- _MATERIAL TO PROCESS_:
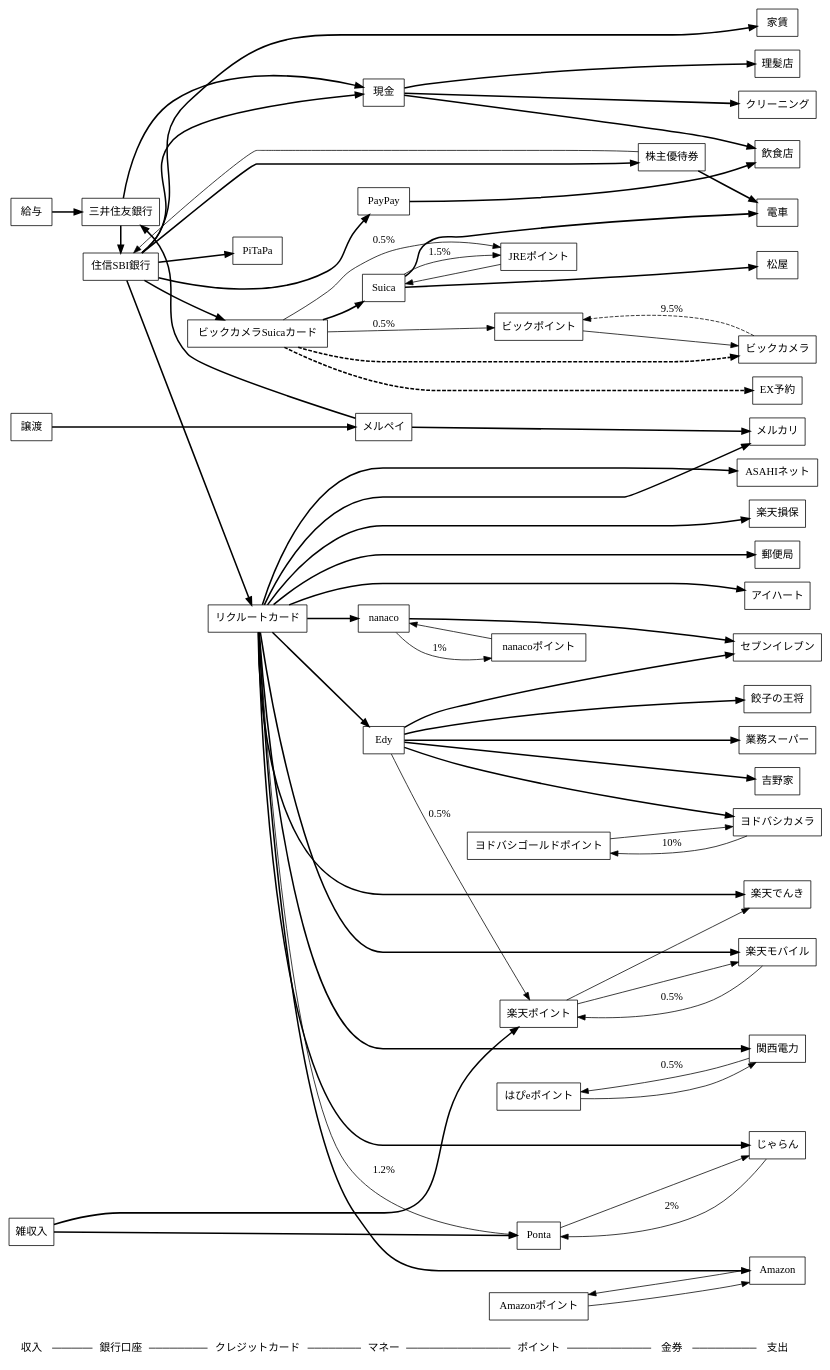
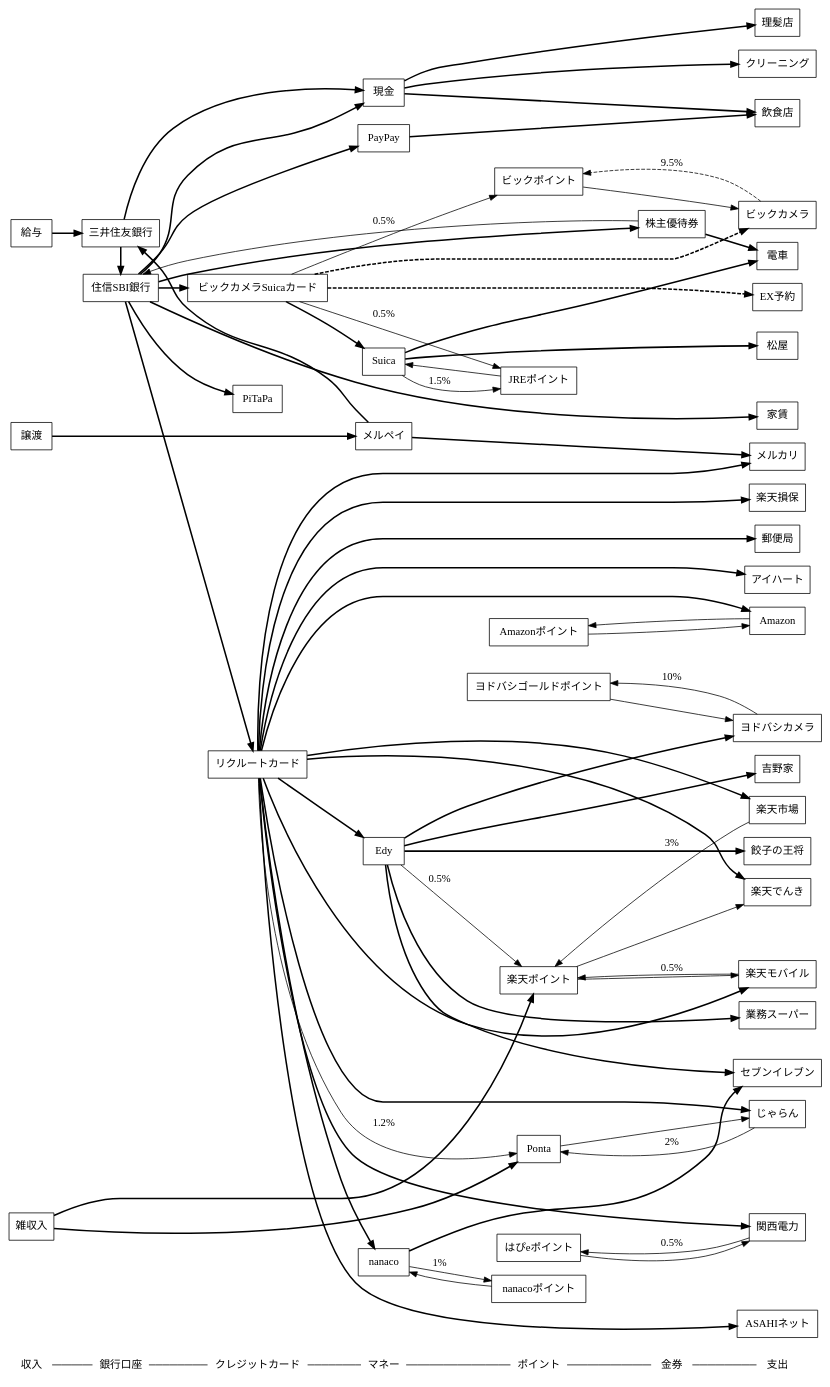
One commit to saireya/moneyflow changed the diagram in moneyflow.dot. Above: the diagram before and after it, drawn with Graphviz. The commit also changed 1 other file, not shown here.

```diff
--- a/moneyflow.dot
+++ b/moneyflow.dot
@@ -1,164 +1,167 @@
 // dot -Tsvg moneyflow.dot -o moneyflow.svg
 // edge: bold: 支出, solid: 還元(label:還元率), dashed: Obsolete
 digraph "MoneyFlow"
 {
 	graph [ rankdir = LR ];
 	node [ shape = box ];
 
 	"収入", "銀行口座", "クレジットカード", "マネー", "ポイント", "金券", "支出" [shape = none];
 	"収入" -> "銀行口座" -> "クレジットカード" -> "マネー" -> "ポイント" -> "金券" -> "支出" [arrowhead = none];
 	{
 		rank = same; "収入";
 		給与;
 		譲渡;
 		雑収入;
 	}
 
 	{
 		rank = same; "銀行口座";
 		三井住友銀行;
 		住信SBI銀行;
 	}
 
 	{
 		rank = same; "クレジットカード";
 		ビックカメラSuicaカード;
 		リクルートカード;
 		PiTaPa;
 	}
 
 	{
 		rank = same; "マネー";
 		Suica;
 		現金;
 		nanaco;
 		Edy;
 		PayPay;
 		メルペイ;
 	}
 
 	{
 		rank = same; "ポイント";
 		// 共通ポイント
 		Ponta;
 		楽天ポイント;
 		// クレジットカード関係
 		JREポイント;
 		// 独自ポイント
 		ビックポイント;
 		Amazonポイント;
 		nanacoポイント;
 		ヨドバシゴールドポイント;
 		はぴeポイント;
 	}
 
 	{
 		rank = same; "金券";
 		株主優待券;
 	}
 
 	{
 		rank = same; "支出";
 		家賃;
 		// コンビニ
 		セブンイレブン;
 		// 交通
 		電車;
 		// インフラ
 		ASAHIネット;
 		楽天モバイル;
 		楽天でんき;
 		関西電力;
 		楽天損保;
 		郵便局;
 		// 店舗
 		アイハート;
 		ビックカメラ;
 		ヨドバシカメラ;
 		餃子の王将;
 		飲食店;
 		業務スーパー;
 		松屋;
 		吉野家;
 		理髪店;
 		クリーニング;
 		// ネット
 		Amazon;
 		EX予約;
 		じゃらん;
 		メルカリ;
+		楽天市場;
 	}
 
 	// SMBC
 	給与 -> 三井住友銀行 [style="bold", weight=100];
 	三井住友銀行 -> 現金, 住信SBI銀行 [style="bold", weight=100];
 
 	// ビックカメラSuicaカード
 	ビックカメラSuicaカード -> JREポイント [label="0.5%"];
 	ビックカメラSuicaカード -> ビックカメラ [style="bold,dashed", weight=100];
 	ビックカメラ -> ビックポイント [style="dashed", label="9.5%"];
 	ビックカメラSuicaカード -> ビックポイント [label="0.5%"]
 	ビックポイント -> ビックカメラ;
 	ビックカメラSuicaカード -> Suica -> 電車 [style="bold", weight=100];
 	Suica -> 松屋 [style="bold", weight=100];
 	ビックカメラSuicaカード -> EX予約 [style="bold,dashed", weight=100];
 	Suica -> JREポイント [label="1.5%"];
 	JREポイント -> Suica;
 
 	// 住信SBI
 	住信SBI銀行 -> 現金 [style="bold", weight=100];
 	住信SBI銀行 -> 家賃 [style="bold", weight=100];
 	住信SBI銀行 -> ビックカメラSuicaカード, リクルートカード, PiTaPa [style="bold", weight=100];
 	住信SBI銀行 -> PayPay [style="bold", weight=100];
 	PayPay -> 飲食店 [style="bold", weight=100];
 	住信SBI銀行 -> 株主優待券 [style="bold", weight=100];
 	株主優待券 -> 電車 [style="bold", weight=100];
 	株主優待券 -> 住信SBI銀行;
 
 	// リクルートカード
 	リクルートカード -> ASAHIネット [style="bold", weight=100];
 	リクルートカード -> Amazon [style="bold", weight=100];
 	リクルートカード -> じゃらん [style="bold", weight=100];
 	リクルートカード -> アイハート [style="bold", weight=100];
 	リクルートカード -> 関西電力 [style="bold", weight=100];
 	関西電力 -> はぴeポイント [label="0.5%"];
 	はぴeポイント -> 関西電力;
 	リクルートカード -> 楽天でんき [style="bold", weight=100];
 	リクルートカード -> 楽天損保 [style="bold", weight=100];
+	リクルートカード -> 楽天市場 [style="bold", weight=100];
+	楽天市場 -> 楽天ポイント [label="3%"];
 	リクルートカード -> 楽天モバイル [style="bold", weight=100];
 	楽天モバイル -> 楽天ポイント [label="0.5%"];
 	楽天ポイント -> 楽天モバイル, 楽天でんき;
 	リクルートカード -> Edy [style="bold", weight=100];
 	Edy -> ヨドバシカメラ [style="bold", weight=100];
 	ヨドバシカメラ -> ヨドバシゴールドポイント [label="10%"];
 	ヨドバシゴールドポイント -> ヨドバシカメラ;
 	Edy -> 吉野家 [style="bold", weight=100];
 	Edy -> 楽天ポイント [label="0.5%"];
 	リクルートカード -> Ponta [label="1.2%"];
 	Ponta -> じゃらん;
 	じゃらん -> Ponta [label="2%"];
 	Amazon -> Amazonポイント -> Amazon;
 	リクルートカード -> nanaco [style="bold", weight=100];
 	nanaco -> セブンイレブン [style="bold", weight=100];
 	nanaco -> nanacoポイント [label="1%"];
 	nanacoポイント -> nanaco;
 	Edy -> 業務スーパー [style="bold", weight=100];
 	Edy -> 餃子の王将 [style="bold", weight=100];
 	リクルートカード -> 郵便局 [style="bold", weight=100];
 	Edy -> セブンイレブン [style="bold", weight=100];
 
 	// 現金
 	現金 -> 飲食店 [style="bold", weight=100];
 	現金 -> 理髪店 [style="bold", weight=100];
 	現金 -> クリーニング [style="bold", weight=100];
 
 	// 譲渡
 	譲渡 -> メルペイ [style="bold", weight=100];
 	メルペイ -> メルカリ [style="bold", weight=100];
 	メルペイ -> 三井住友銀行 [style="bold", weight=100];
 	リクルートカード -> メルカリ [style="bold", weight=100];
 
 	// 雑収入
 	雑収入 -> 楽天ポイント [style="bold", weight=100];
 	雑収入 -> Ponta [style="bold", weight=100];
 }
```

- _WHAT IS REQUIRED_: Omit the pictures, then copy out all the data exactly as it stands.

- _RESULT OF THE TASK_:
One commit to saireya/moneyflow changed the diagram in moneyflow.dot. Above: the diagram before and after it, drawn with Graphviz. The commit also changed 1 other file, not shown here.

```diff
--- a/moneyflow.dot
+++ b/moneyflow.dot
@@ -1,164 +1,167 @@
 // dot -Tsvg moneyflow.dot -o moneyflow.svg
 // edge: bold: 支出, solid: 還元(label:還元率), dashed: Obsolete
 digraph "MoneyFlow"
 {
 	graph [ rankdir = LR ];
 	node [ shape = box ];
 
 	"収入", "銀行口座", "クレジットカード", "マネー", "ポイント", "金券", "支出" [shape = none];
 	"収入" -> "銀行口座" -> "クレジットカード" -> "マネー" -> "ポイント" -> "金券" -> "支出" [arrowhead = none];
 	{
 		rank = same; "収入";
 		給与;
 		譲渡;
 		雑収入;
 	}
 
 	{
 		rank = same; "銀行口座";
 		三井住友銀行;
 		住信SBI銀行;
 	}
 
 	{
 		rank = same; "クレジットカード";
 		ビックカメラSuicaカード;
 		リクルートカード;
 		PiTaPa;
 	}
 
 	{
 		rank = same; "マネー";
 		Suica;
 		現金;
 		nanaco;
 		Edy;
 		PayPay;
 		メルペイ;
 	}
 
 	{
 		rank = same; "ポイント";
 		// 共通ポイント
 		Ponta;
 		楽天ポイント;
 		// クレジットカード関係
 		JREポイント;
 		// 独自ポイント
 		ビックポイント;
 		Amazonポイント;
 		nanacoポイント;
 		ヨドバシゴールドポイント;
 		はぴeポイント;
 	}
 
 	{
 		rank = same; "金券";
 		株主優待券;
 	}
 
 	{
 		rank = same; "支出";
 		家賃;
 		// コンビニ
 		セブンイレブン;
 		// 交通
 		電車;
 		// インフラ
 		ASAHIネット;
 		楽天モバイル;
 		楽天でんき;
 		関西電力;
 		楽天損保;
 		郵便局;
 		// 店舗
 		アイハート;
 		ビックカメラ;
 		ヨドバシカメラ;
 		餃子の王将;
 		飲食店;
 		業務スーパー;
 		松屋;
 		吉野家;
 		理髪店;
 		クリーニング;
 		// ネット
 		Amazon;
 		EX予約;
 		じゃらん;
 		メルカリ;
+		楽天市場;
 	}
 
 	// SMBC
 	給与 -> 三井住友銀行 [style="bold", weight=100];
 	三井住友銀行 -> 現金, 住信SBI銀行 [style="bold", weight=100];
 
 	// ビックカメラSuicaカード
 	ビックカメラSuicaカード -> JREポイント [label="0.5%"];
 	ビックカメラSuicaカード -> ビックカメラ [style="bold,dashed", weight=100];
 	ビックカメラ -> ビックポイント [style="dashed", label="9.5%"];
 	ビックカメラSuicaカード -> ビックポイント [label="0.5%"]
 	ビックポイント -> ビックカメラ;
 	ビックカメラSuicaカード -> Suica -> 電車 [style="bold", weight=100];
 	Suica -> 松屋 [style="bold", weight=100];
 	ビックカメラSuicaカード -> EX予約 [style="bold,dashed", weight=100];
 	Suica -> JREポイント [label="1.5%"];
 	JREポイント -> Suica;
 
 	// 住信SBI
 	住信SBI銀行 -> 現金 [style="bold", weight=100];
 	住信SBI銀行 -> 家賃 [style="bold", weight=100];
 	住信SBI銀行 -> ビックカメラSuicaカード, リクルートカード, PiTaPa [style="bold", weight=100];
 	住信SBI銀行 -> PayPay [style="bold", weight=100];
 	PayPay -> 飲食店 [style="bold", weight=100];
 	住信SBI銀行 -> 株主優待券 [style="bold", weight=100];
 	株主優待券 -> 電車 [style="bold", weight=100];
 	株主優待券 -> 住信SBI銀行;
 
 	// リクルートカード
 	リクルートカード -> ASAHIネット [style="bold", weight=100];
 	リクルートカード -> Amazon [style="bold", weight=100];
 	リクルートカード -> じゃらん [style="bold", weight=100];
 	リクルートカード -> アイハート [style="bold", weight=100];
 	リクルートカード -> 関西電力 [style="bold", weight=100];
 	関西電力 -> はぴeポイント [label="0.5%"];
 	はぴeポイント -> 関西電力;
 	リクルートカード -> 楽天でんき [style="bold", weight=100];
 	リクルートカード -> 楽天損保 [style="bold", weight=100];
+	リクルートカード -> 楽天市場 [style="bold", weight=100];
+	楽天市場 -> 楽天ポイント [label="3%"];
 	リクルートカード -> 楽天モバイル [style="bold", weight=100];
 	楽天モバイル -> 楽天ポイント [label="0.5%"];
 	楽天ポイント -> 楽天モバイル, 楽天でんき;
 	リクルートカード -> Edy [style="bold", weight=100];
 	Edy -> ヨドバシカメラ [style="bold", weight=100];
 	ヨドバシカメラ -> ヨドバシゴールドポイント [label="10%"];
 	ヨドバシゴールドポイント -> ヨドバシカメラ;
 	Edy -> 吉野家 [style="bold", weight=100];
 	Edy -> 楽天ポイント [label="0.5%"];
 	リクルートカード -> Ponta [label="1.2%"];
 	Ponta -> じゃらん;
 	じゃらん -> Ponta [label="2%"];
 	Amazon -> Amazonポイント -> Amazon;
 	リクルートカード -> nanaco [style="bold", weight=100];
 	nanaco -> セブンイレブン [style="bold", weight=100];
 	nanaco -> nanacoポイント [label="1%"];
 	nanacoポイント -> nanaco;
 	Edy -> 業務スーパー [style="bold", weight=100];
 	Edy -> 餃子の王将 [style="bold", weight=100];
 	リクルートカード -> 郵便局 [style="bold", weight=100];
 	Edy -> セブンイレブン [style="bold", weight=100];
 
 	// 現金
 	現金 -> 飲食店 [style="bold", weight=100];
 	現金 -> 理髪店 [style="bold", weight=100];
 	現金 -> クリーニング [style="bold", weight=100];
 
 	// 譲渡
 	譲渡 -> メルペイ [style="bold", weight=100];
 	メルペイ -> メルカリ [style="bold", weight=100];
 	メルペイ -> 三井住友銀行 [style="bold", weight=100];
 	リクルートカード -> メルカリ [style="bold", weight=100];
 
 	// 雑収入
 	雑収入 -> 楽天ポイント [style="bold", weight=100];
 	雑収入 -> Ponta [style="bold", weight=100];
 }
```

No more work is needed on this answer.